What are the consequences of this line of thought for the theological understanding of the Revelation? In this light, according to Marion, the Father is attracting to the Son, so that the Father is manifest in the Son. It is therefore the Will, not Reason, which receives the first stimulus. Moreover, only the Revelation so conceived enables us to see Jesus as the Son of the Father – as Marion puts it, “the visible sign of the invisible.” Thus, the epistemological consequences are already very clear.
Marion notes a third momentous conclusion, which he regards as even more decisive. Since it is impossible to see that which is uncovered by the Revelation without the rightly-ordered will, and the necessary condition for that is love, then, when we speak about the Revelation, it turns out to be the same as love and attraction. The crucial difference between knowledge obtained by the Revelation and knowledge gained by reason seems to lie in this.

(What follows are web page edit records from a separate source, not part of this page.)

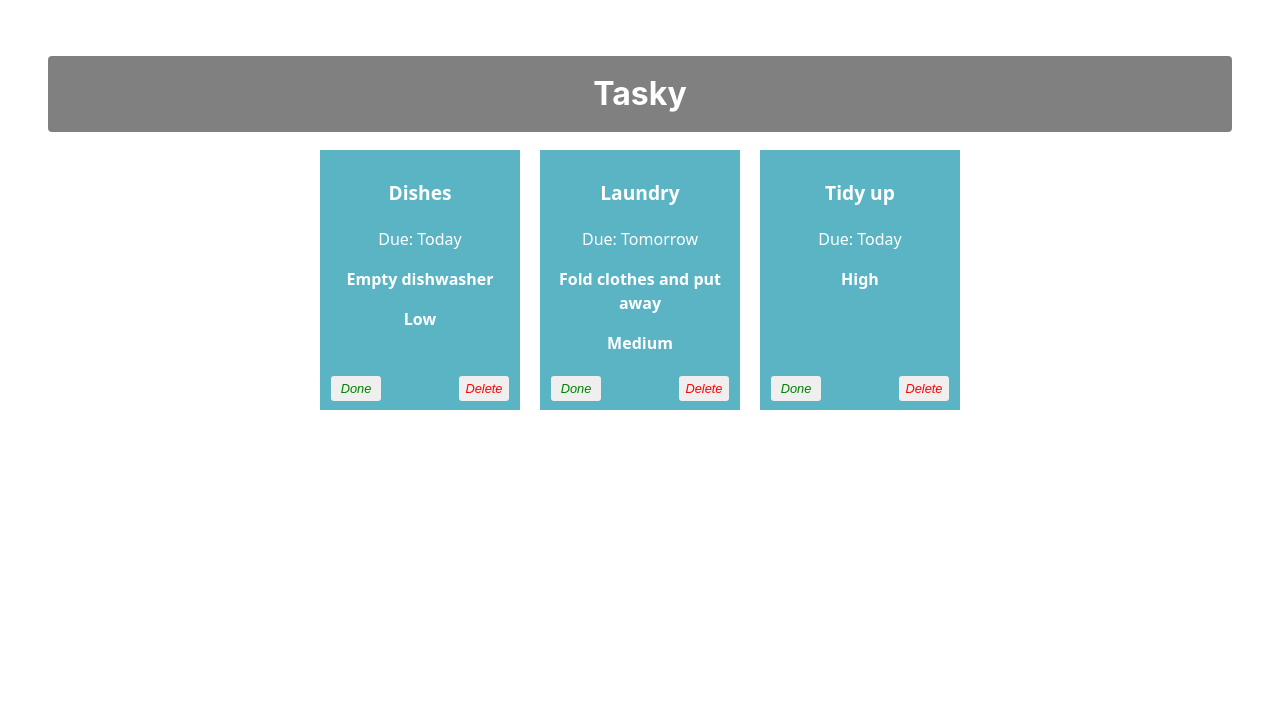
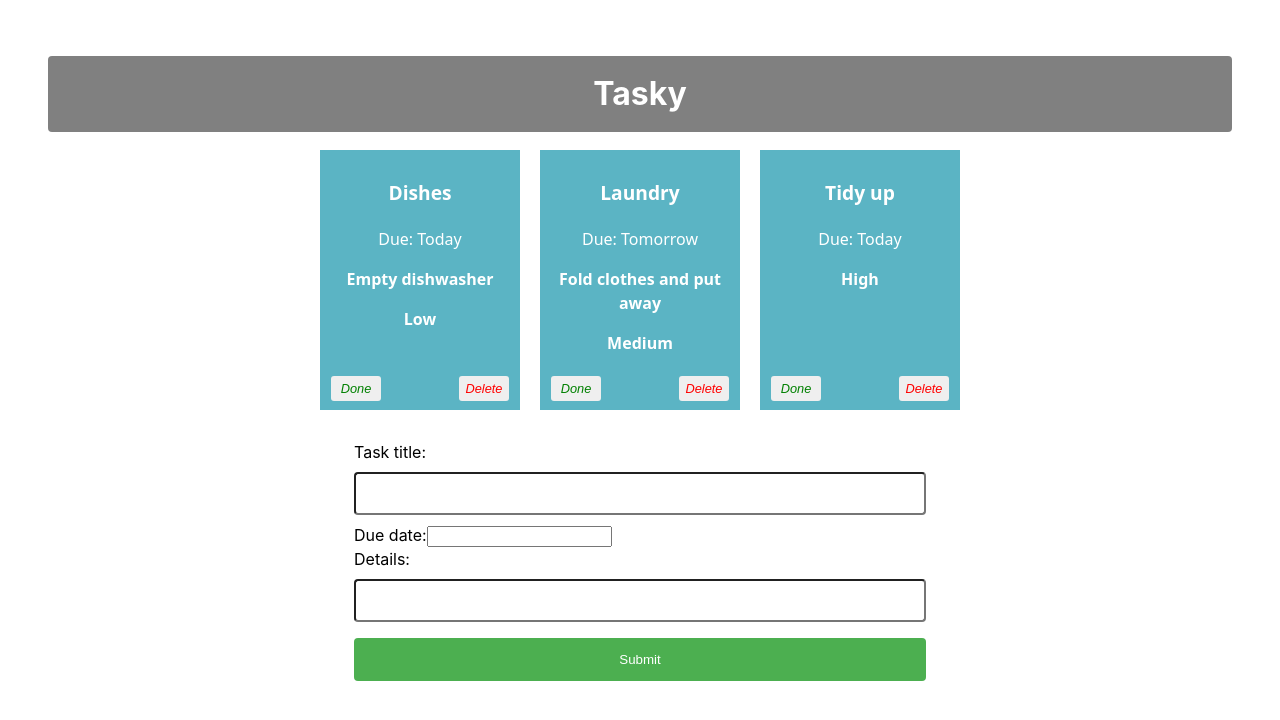
Before and after one commit to dmitriy-nosatenko/react-bascis-labs, a React (Vite) app in the folder tasky/: page / in a window 1280 px wide. Shown: the top 720 px of the page. Built offline with nearby package versions, Linux system fonts and the light colour scheme.

Commit message:
Add task: form added

```diff
--- a/tasky/src/App.css
+++ b/tasky/src/App.css
@@ -68,3 +68,34 @@
   right: 5px;
   color: red;
 }
+
+input[type=text], input[type=date] {
+  width: 100%;
+  padding: 12px 20px;
+  margin: 8px 0;
+  display: inline-block;
+  border: 1px solif #ccc;
+  border-radius: 4px;
+  box-sizing: border-box;
+}
+
+input[type=submit] {
+  width: 100%;
+  background-color: #4CAF50;
+  color: white;
+  padding: 14px 20px;
+  margin: 8px 0;
+  border: none;
+  border-radius: 4px;
+  cursor: pointer;
+}
+
+input[type=submit]:hover {
+  background-color: #45a049;
+}
+
+form {
+  text-align: left;
+  width: 50%;
+  margin: auto;
+}
--- a/tasky/src/App.jsx
+++ b/tasky/src/App.jsx
@@ -1,6 +1,7 @@
 import './App.css';
 import Task from './components/Task';
 import React, { useState } from 'react';
+import AddTaskForm from './components/Form';
 
 function App() {
 
@@ -42,7 +43,7 @@
       deleteTask = {() => deleteHandler(index)}
     />
   ))}
-
+  <AddTaskForm />
     </div>
   )
 }
--- /dev/null
+++ b/tasky/src/components/Form.jsx
@@ -0,0 +1,26 @@
+const AddTaskForm = (props) => {
+
+    return (
+        <div>
+            <form>
+                <label>
+                    Task title:
+                    <input type= "text" name= "title" required />
+                </label>
+                <br />
+                <label>
+                    Due date:
+                    <input type="data" name="dedaline" required />
+                </label>
+                <br />
+                <label>
+                    Details:
+                    <input type="text" name="description" />
+                </label>
+                <input type="submit" value="Submit"/>
+            </form>
+        </div>
+    )
+};
+
+export default AddTaskForm;
```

In the following part of the lecture Marion presented the prospects of philosophy based on Aristotelian logic in the face of the phenomenologising of Logos, which is described in the prologue to the Gospel of Saint John. Why is philosophy encountering unavoidable aporiae here? As Marion argues, metaphysics studies phenomenon as an object, while Logos is here shown as a man, whose status is irreducible to an object. Philosophy answers this problem with the phenomenological postulate, which accepts the appearance of the thing in itself, independently of the a priori conditions of experience, in intuition, as an object rather than as a phenomenon.
Taking into account phenomenological definitions, Marion shows, we can easily notice that Christ meets the conditions of a saturated phenomenon: precisely because of the abundance of love, which, by is paradoxical nature, imposes a sense of impossibility, leaving the “I” of the witness speechless, lacking words and to express Him and notions to conceive of Him.

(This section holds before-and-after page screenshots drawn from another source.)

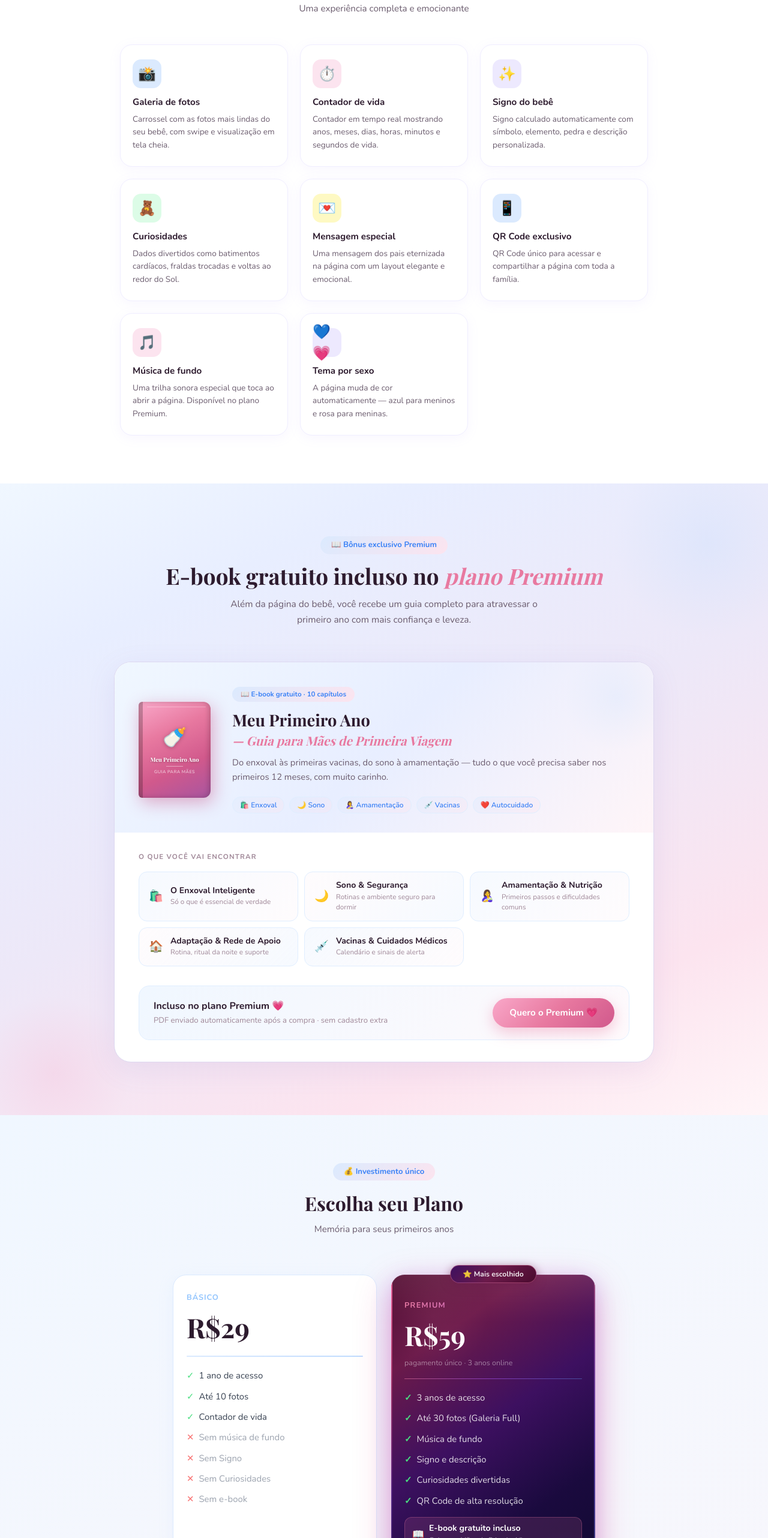
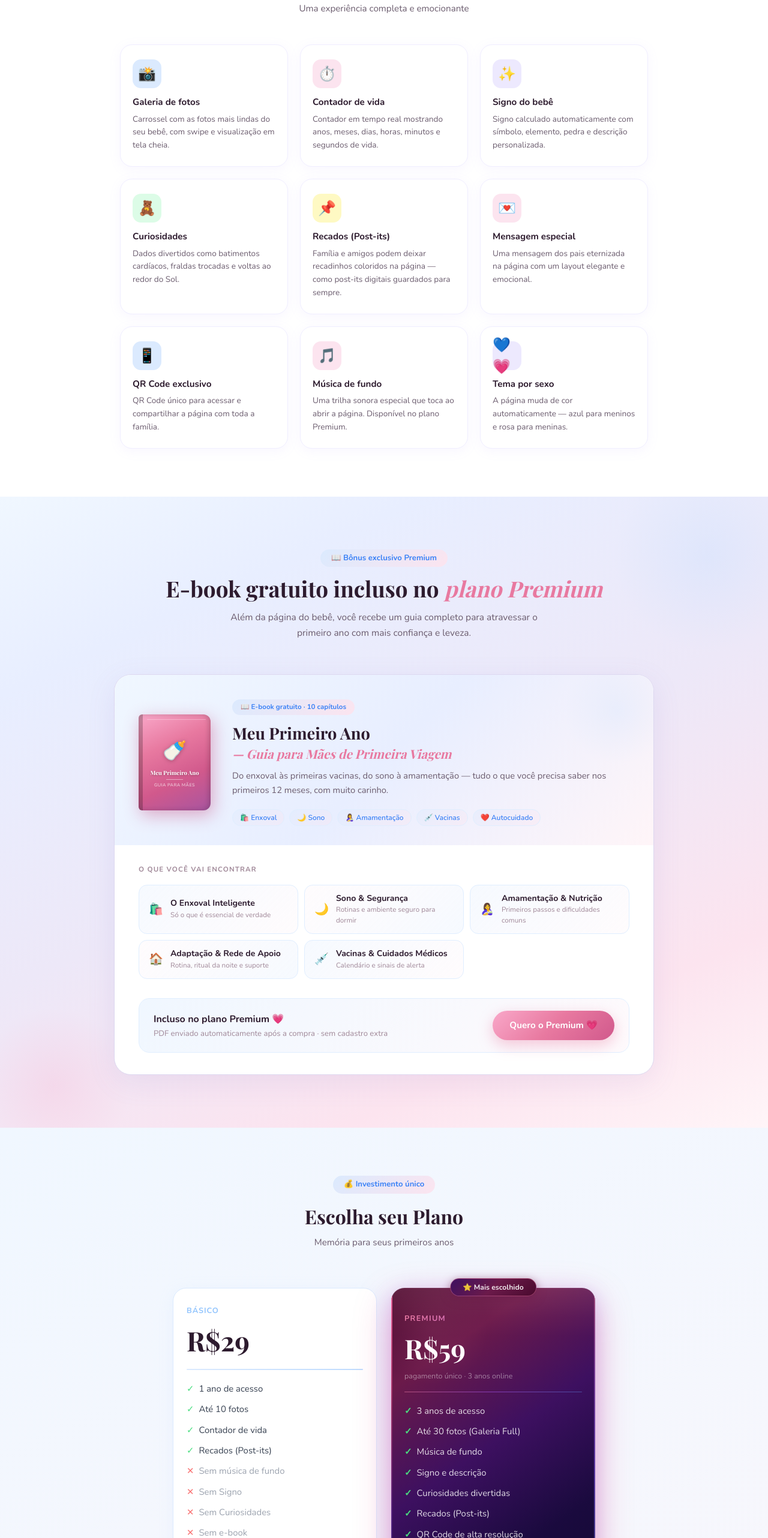
Before and after one commit to caetano-rangel/babytimee, a Next.js app: page / in a window 1280 px wide. Shown: the part 1402-3966 px from the top of the page at 60% size. Built offline with nearby package versions, Linux system fonts and the light colour scheme; a web font is replaced by a local one.

Commit message:
plan-fix

```diff
--- a/src/app/page.tsx
+++ b/src/app/page.tsx
@@ -178,10 +178,8 @@ const Home: React.FC = () => {
     fontFamily:"'Nunito',sans-serif", transition:'transform 0.3s, box-shadow 0.3s',
   };
 
-  // Badge "Mais escolhido": cores do próprio card metálico (escuro fosco com borda brilhante)
   const premiumBadgeBg = 'linear-gradient(135deg,#3d1060,#6b1a4a,#4a0a2e)';
   const premiumBadgeBorder = '1px solid rgba(232,121,160,0.45)';
-  // Botão Premium: violeta-roxo do site, harmonizando com as bordas metálicas do card
   const premiumBtnGradient = 'linear-gradient(135deg,#a855f7,#7c3aed,#6d28d9)';
   const premiumBtnShadow = '0 8px 28px rgba(124,58,237,0.5)';
 
@@ -191,6 +189,19 @@ const Home: React.FC = () => {
     { emoji:'🤱', titulo:'Amamentação & Nutrição',          sub:'Primeiros passos e dificuldades comuns' },
     { emoji:'🏠', titulo:'Adaptação & Rede de Apoio',       sub:'Rotina, ritual da noite e suporte' },
     { emoji:'💉', titulo:'Vacinas & Cuidados Médicos',      sub:'Calendário e sinais de alerta' },
+  ];
+
+  // Lista de funcionalidades — post-it adicionado
+  const features = [
+    { emoji:'📸', title:'Galeria de fotos',      desc:'Carrossel com as fotos mais lindas do seu bebê, com swipe e visualização em tela cheia.', color:'#dbeafe', badge:'#3b82f6' },
+    { emoji:'⏱️', title:'Contador de vida',      desc:'Contador em tempo real mostrando anos, meses, dias, horas, minutos e segundos de vida.', color:'#fce4ef', badge:'#e879a0' },
+    { emoji:'✨', title:'Signo do bebê',          desc:'Signo calculado automaticamente com símbolo, elemento, pedra e descrição personalizada.', color:'#ede9fe', badge:'#a78bfa' },
+    { emoji:'🧸', title:'Curiosidades',           desc:'Dados divertidos como batimentos cardíacos, fraldas trocadas e voltas ao redor do Sol.',  color:'#dcfce7', badge:'#22c55e' },
+    { emoji:'📌', title:'Recados (Post-its)',     desc:'Família e amigos podem deixar recadinhos coloridos na página — como post-its digitais guardados para sempre.', color:'#fef9c3', badge:'#ca8a04' },
+    { emoji:'💌', title:'Mensagem especial',      desc:'Uma mensagem dos pais eternizada na página com um layout elegante e emocional.',          color:'#fce4ef', badge:'#e879a0' },
+    { emoji:'📱', title:'QR Code exclusivo',      desc:'QR Code único para acessar e compartilhar a página com toda a família.',                   color:'#dbeafe', badge:'#3b82f6' },
+    { emoji:'🎵', title:'Música de fundo',        desc:'Uma trilha sonora especial que toca ao abrir a página. Disponível no plano Premium.',      color:'#fce4ef', badge:'#e879a0' },
+    { emoji:'💙💗', title:'Tema por sexo',        desc:'A página muda de cor automaticamente — azul para meninos e rosa para meninas.',            color:'#ede9fe', badge:'#a78bfa' },
   ];
 
   return (
@@ -300,16 +311,7 @@ const Home: React.FC = () => {
           </motion.div>
 
           <div style={{ display:'grid', gridTemplateColumns:'repeat(auto-fit,minmax(240px,1fr))', gap:20 }}>
-            {[
-              { emoji:'📸', title:'Galeria de fotos', desc:'Carrossel com as fotos mais lindas do seu bebê, com swipe e visualização em tela cheia.', color:'#dbeafe', badge:'#3b82f6' },
-              { emoji:'⏱️', title:'Contador de vida', desc:'Contador em tempo real mostrando anos, meses, dias, horas, minutos e segundos de vida.', color:'#fce4ef', badge:'#e879a0' },
-              { emoji:'✨', title:'Signo do bebê', desc:'Signo calculado automaticamente com símbolo, elemento, pedra e descrição personalizada.', color:'#ede9fe', badge:'#a78bfa' },
-              { emoji:'🧸', title:'Curiosidades', desc:'Dados divertidos como batimentos cardíacos, fraldas trocadas e voltas ao redor do Sol.', color:'#dcfce7', badge:'#22c55e' },
-              { emoji:'💌', title:'Mensagem especial', desc:'Uma mensagem dos pais eternizada na página com um layout elegante e emocional.', color:'#fef9c3', badge:'#ca8a04' },
-              { emoji:'📱', title:'QR Code exclusivo', desc:'QR Code único para acessar e compartilhar a página com toda a família.', color:'#dbeafe', badge:'#3b82f6' },
-              { emoji:'🎵', title:'Música de fundo', desc:'Uma trilha sonora especial que toca ao abrir a página. Disponível no plano Premium.', color:'#fce4ef', badge:'#e879a0' },
-              { emoji:'💙💗', title:'Tema por sexo', desc:'A página muda de cor automaticamente — azul para meninos e rosa para meninas.', color:'#ede9fe', badge:'#a78bfa' },
-            ].map(({ emoji, title, desc, color, badge }, i) => (
+            {features.map(({ emoji, title, desc, color }, i) => (
               <motion.div key={i} variants={fadeUp(i * 0.05)} initial="hidden" whileInView="show" viewport={{ once:true }}
                 whileHover={{ y:-4, transition:{ duration:0.2 } }}
                 style={{ background:'white', borderRadius:20, padding:'24px 20px', border:'1.5px solid #f0eeff', boxShadow:'0 4px 20px rgba(167,139,250,0.08)', display:'flex', flexDirection:'column', gap:12 }}
@@ -351,13 +353,11 @@ const Home: React.FC = () => {
           }
         `}</style>
 
-        {/* Blobs decorativos — azul e rosa suaves como no hero */}
         <div style={{ position:'absolute', top:-60, right:-60, width:320, height:320, background:'radial-gradient(circle,rgba(191,219,254,0.28),transparent 70%)', borderRadius:'50%', pointerEvents:'none' }} />
         <div style={{ position:'absolute', bottom:-60, left:-40, width:260, height:260, background:'radial-gradient(circle,rgba(249,168,201,0.22),transparent 70%)', borderRadius:'50%', pointerEvents:'none' }} />
 
         <div style={{ maxWidth:900, margin:'0 auto', position:'relative', zIndex:1 }}>
 
-          {/* Header da seção */}
           <motion.div variants={fadeUp(0)} initial="hidden" whileInView="show" viewport={{ once:true }} style={{ textAlign:'center', marginBottom:56 }}>
             <span style={{ display:'inline-block', background:'linear-gradient(135deg,#dbeafe,#fce4ef)', borderRadius:50, padding:'5px 18px', fontSize:'0.82rem', color:'#3b82f6', fontWeight:700, marginBottom:14 }}>
               📖 Bônus exclusivo Premium
@@ -371,22 +371,16 @@ const Home: React.FC = () => {
             </p>
           </motion.div>
 
-          {/* Card principal do ebook */}
           <motion.div variants={fadeUp(0.1)} initial="hidden" whileInView="show" viewport={{ once:true }}>
             <div style={{ background:'white', borderRadius:28, border:'1.5px solid #ddd8f0', boxShadow:'0 12px 48px rgba(120,100,200,0.1)', overflow:'hidden' }}>
 
-              {/* Topo colorido */}
               <div className="ebook-top">
                 <div style={{ position:'absolute', top:-30, right:-30, width:180, height:180, background:'radial-gradient(circle,rgba(191,219,254,0.2),transparent 70%)', borderRadius:'50%', pointerEvents:'none' }} />
 
                 <div className="ebook-top-inner">
-
-                  {/* Capa do livro */}
                   <div className="ebook-cover-wrap">
                     <EbookCover size="lg" />
                   </div>
-
-                  {/* Info */}
                   <div className="ebook-info">
                     <div style={{ display:'inline-flex', alignItems:'center', gap:6, background:'linear-gradient(135deg,#dbeafe,#fce4ef)', borderRadius:50, padding:'4px 14px', marginBottom:14 }}>
                       <span style={{ fontSize:'0.72rem', color:'#3b82f6', fontWeight:700 }}>📖 E-book gratuito · 10 capítulos</span>
@@ -399,7 +393,6 @@ const Home: React.FC = () => {
                     <p style={{ fontSize:'0.92rem', color:'#6b5c6e', lineHeight:1.65, margin:'0 0 20px' }}>
                       Do enxoval às primeiras vacinas, do sono à amamentação — tudo o que você precisa saber nos primeiros 12 meses, com muito carinho.
                     </p>
-                    {/* Tags */}
                     <div className="eb-tags" style={{ display:'flex', flexWrap:'wrap', gap:8 }}>
                       {['🛍️ Enxoval', '🌙 Sono', '🤱 Amamentação', '💉 Vacinas', '❤️ Autocuidado'].map(tag => (
                         <span key={tag} style={{ background:'linear-gradient(135deg,#dbeafe60,#fce4ef60)', border:'1px solid #e0eeff', borderRadius:50, padding:'4px 12px', fontSize:'0.75rem', color:'#3b82f6', fontWeight:600 }}>{tag}</span>
@@ -409,7 +402,6 @@ const Home: React.FC = () => {
                 </div>
               </div>
 
-              {/* Capítulos */}
               <div className="ebook-body">
                 <p style={{ fontSize:'0.72rem', color:'#a08898', fontWeight:700, textTransform:'uppercase', letterSpacing:'0.1em', margin:'0 0 16px' }}>
                   O que você vai encontrar
@@ -435,7 +427,6 @@ const Home: React.FC = () => {
                   ))}
                 </div>
 
-                {/* CTA inferior */}
                 <div className="ebook-cta-row">
                   <div>
                     <p style={{ fontWeight:700, color:'#2d1b2e', fontSize:'1rem', margin:'0 0 3px' }}>
@@ -483,6 +474,7 @@ const Home: React.FC = () => {
                   <li style={{ fontSize:'0.93rem', display:'flex', alignItems:'center', gap:8, color:'#374151' }}><span style={{ color:'#4ade80' }}>✓</span> 1 ano de acesso</li>
                   <li style={{ fontSize:'0.93rem', display:'flex', alignItems:'center', gap:8, color:'#374151' }}><span style={{ color:'#4ade80' }}>✓</span> Até 10 fotos</li>
                   <li style={{ fontSize:'0.93rem', display:'flex', alignItems:'center', gap:8, color:'#374151' }}><span style={{ color:'#4ade80' }}>✓</span> Contador de vida</li>
+                  <li style={{ fontSize:'0.93rem', display:'flex', alignItems:'center', gap:8, color:'#374151' }}><span style={{ color:'#4ade80' }}>✓</span> Recados (Post-its)</li>
                   <li style={{ fontSize:'0.93rem', display:'flex', alignItems:'center', gap:8, color:'#9ca3af' }}><span style={{ color:'#f87171' }}>✕</span> Sem música de fundo</li>
                   <li style={{ fontSize:'0.93rem', display:'flex', alignItems:'center', gap:8, color:'#9ca3af' }}><span style={{ color:'#f87171' }}>✕</span> Sem Signo</li>
                   <li style={{ fontSize:'0.93rem', display:'flex', alignItems:'center', gap:8, color:'#9ca3af' }}><span style={{ color:'#f87171' }}>✕</span> Sem Curiosidades</li>
@@ -531,6 +523,7 @@ const Home: React.FC = () => {
                     'Música de fundo',
                     'Signo e descrição',
                     'Curiosidades divertidas',
+                    'Recados (Post-its)',
                     'QR Code de alta resolução',
                   ].map(f => (
                     <li key={f} style={{ fontSize:'0.93rem', display:'flex', alignItems:'center', gap:8, color:'rgba(255,255,255,0.85)' }}>
@@ -547,7 +540,6 @@ const Home: React.FC = () => {
                   </li>
                 </ul>
 
-                {/* Botão Premium — violeta-roxo harmonizando com as bordas metálicas do card */}
                 <button
                   onClick={go('/form?sexo=menina')}
                   className="btn-gold"
```
Also changed, not shown: src/app/[slug]/page.tsx (+7 -1 lines).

Summing up his lecture, prof. Marion sketched the perspectives which are opened by phenomenology, and which can solve the aporiae of philosophy and theology, mentioned in the first part of the lecture. In what way is the Revelation manifesting itself as necessarily contradicting the a priori conditions of experience? According to Marion, it is phenomenology, and not classical metaphysics, that can help us to settle those doubts.
Translation: Paweł Trzciąkowski